xi's moments
Home | Europe

Eurozone recession 'looking inevitable'

By CHEN WEIHUA in Brussels | China Daily | Updated: 2022-10-26 10:30

Photo taken on June, 1 2022 shows the Euro sculpture in Frankfurt, Germany. [Photo/Xinhua]

More international financial institutions have sounded alarm over the imminent economic recession facing the 19-member eurozone.

S&P Global Market Intelligence said in a report on Monday that the eurozone economy had slipped into a steeper downturn at the start of the fourth quarter, the rate of decline being the fastest since April 2013 except for pandemic lockdowns.

Manufacturing sectors, and in particular energy-intensive sectors, saw the greatest output loss, but services activity also continued to fall at an accelerated rate amid the ongoing cost-of-living crisis and broad-based economic uncertainty, the report said.

Germany witnessed the steepest economic contraction while growth in France merely stalled.

Chris Williamson, chief business economist at S&P Global Market Intelligence, said although supply shortages showed further signs of easing, inflationary pressures remained high amid hefty energy costs and upward wage pressures.

He said that business confidence in the year ahead "remained mired" at one of the lowest levels seen over the past two years.

"The eurozone economy looks set to contract in the fourth quarter given the steeping loss of output and deteriorated demand … adding to speculation that a recession is looking increasingly inevitable," he said.

The purchasing managers' index, or PMI, of the eurozone fell to 47.1 from 48.1 in September, while Germany's PMI declined from 45.7 to 44.1. A PMI reading under 50 represents a contraction.

High inflation

Inflation in the eurozone hit 9.9 percent in September, in sharp contrast to the 2 percent target set by the European Central Bank.
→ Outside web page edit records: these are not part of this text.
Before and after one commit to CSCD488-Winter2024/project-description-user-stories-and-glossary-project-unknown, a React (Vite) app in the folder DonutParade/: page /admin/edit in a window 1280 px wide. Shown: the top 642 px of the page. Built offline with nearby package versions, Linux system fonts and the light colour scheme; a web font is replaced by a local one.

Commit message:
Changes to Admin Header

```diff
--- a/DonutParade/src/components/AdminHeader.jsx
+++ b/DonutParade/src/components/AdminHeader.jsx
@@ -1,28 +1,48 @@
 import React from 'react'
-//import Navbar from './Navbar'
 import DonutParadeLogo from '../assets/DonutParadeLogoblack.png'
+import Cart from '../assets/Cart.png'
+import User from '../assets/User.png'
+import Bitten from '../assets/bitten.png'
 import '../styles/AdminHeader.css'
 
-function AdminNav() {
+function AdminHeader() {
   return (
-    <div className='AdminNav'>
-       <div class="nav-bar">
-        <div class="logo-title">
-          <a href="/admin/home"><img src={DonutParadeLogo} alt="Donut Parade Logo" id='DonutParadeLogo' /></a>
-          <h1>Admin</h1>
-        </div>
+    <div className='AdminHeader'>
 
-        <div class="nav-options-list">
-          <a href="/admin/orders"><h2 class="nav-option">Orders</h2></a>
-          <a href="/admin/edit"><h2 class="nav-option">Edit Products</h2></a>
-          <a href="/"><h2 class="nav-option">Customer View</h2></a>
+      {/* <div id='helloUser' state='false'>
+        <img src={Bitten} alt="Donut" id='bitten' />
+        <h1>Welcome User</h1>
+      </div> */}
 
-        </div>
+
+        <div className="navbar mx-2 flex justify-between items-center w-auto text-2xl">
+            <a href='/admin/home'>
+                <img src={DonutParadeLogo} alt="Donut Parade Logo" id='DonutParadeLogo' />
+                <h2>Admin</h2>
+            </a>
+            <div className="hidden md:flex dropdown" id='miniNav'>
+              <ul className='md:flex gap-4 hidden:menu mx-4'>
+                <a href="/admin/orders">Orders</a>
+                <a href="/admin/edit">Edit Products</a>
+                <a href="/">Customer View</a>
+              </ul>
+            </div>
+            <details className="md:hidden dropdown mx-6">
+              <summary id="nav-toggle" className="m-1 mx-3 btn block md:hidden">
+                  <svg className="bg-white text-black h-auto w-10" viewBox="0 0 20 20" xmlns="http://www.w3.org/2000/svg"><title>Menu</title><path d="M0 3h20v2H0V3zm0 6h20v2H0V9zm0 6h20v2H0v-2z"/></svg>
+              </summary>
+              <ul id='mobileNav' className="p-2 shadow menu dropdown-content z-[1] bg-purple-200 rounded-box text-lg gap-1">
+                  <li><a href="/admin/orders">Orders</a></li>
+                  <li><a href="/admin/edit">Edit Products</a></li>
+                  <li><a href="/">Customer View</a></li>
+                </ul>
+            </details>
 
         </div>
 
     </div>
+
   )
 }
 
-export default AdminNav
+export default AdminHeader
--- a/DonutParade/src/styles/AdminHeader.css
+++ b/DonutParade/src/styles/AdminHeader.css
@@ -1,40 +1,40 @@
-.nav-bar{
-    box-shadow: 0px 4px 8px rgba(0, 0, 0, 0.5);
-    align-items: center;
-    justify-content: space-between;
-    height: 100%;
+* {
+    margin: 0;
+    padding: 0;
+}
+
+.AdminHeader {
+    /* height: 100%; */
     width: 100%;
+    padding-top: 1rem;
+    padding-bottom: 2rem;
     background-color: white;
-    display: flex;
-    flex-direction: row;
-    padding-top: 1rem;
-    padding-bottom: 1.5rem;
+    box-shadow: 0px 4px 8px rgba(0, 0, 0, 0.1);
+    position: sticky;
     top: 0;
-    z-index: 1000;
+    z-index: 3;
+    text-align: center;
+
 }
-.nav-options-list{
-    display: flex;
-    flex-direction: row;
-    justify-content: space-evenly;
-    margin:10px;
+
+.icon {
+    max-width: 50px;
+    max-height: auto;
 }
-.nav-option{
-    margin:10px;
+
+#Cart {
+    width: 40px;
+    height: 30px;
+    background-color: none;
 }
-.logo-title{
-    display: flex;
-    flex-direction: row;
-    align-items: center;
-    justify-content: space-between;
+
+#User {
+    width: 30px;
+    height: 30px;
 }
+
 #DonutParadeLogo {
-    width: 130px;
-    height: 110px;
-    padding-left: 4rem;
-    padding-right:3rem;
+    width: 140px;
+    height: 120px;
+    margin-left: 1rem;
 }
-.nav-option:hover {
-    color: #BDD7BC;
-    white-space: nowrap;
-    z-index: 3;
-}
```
The inflation seen by the 27-member European Union last month was even higher, at 10.9 percent.

In its latest World Economic Outlook this month, the International Monetary Fund predicted that key European economies, including Germany and Italy, will next year fall into a "technical recession", meaning two consecutive quarters of negative growth of real GDP.

The German Ministry of Economic Affairs and Climate Action this month marked down its forecasts for 2022 and 2023. It now expects the German economy to grow 1.4 percent this year and to contract by 0.4 percent next year, down from its April forecast of 2.2 and 2.5 percent respectively.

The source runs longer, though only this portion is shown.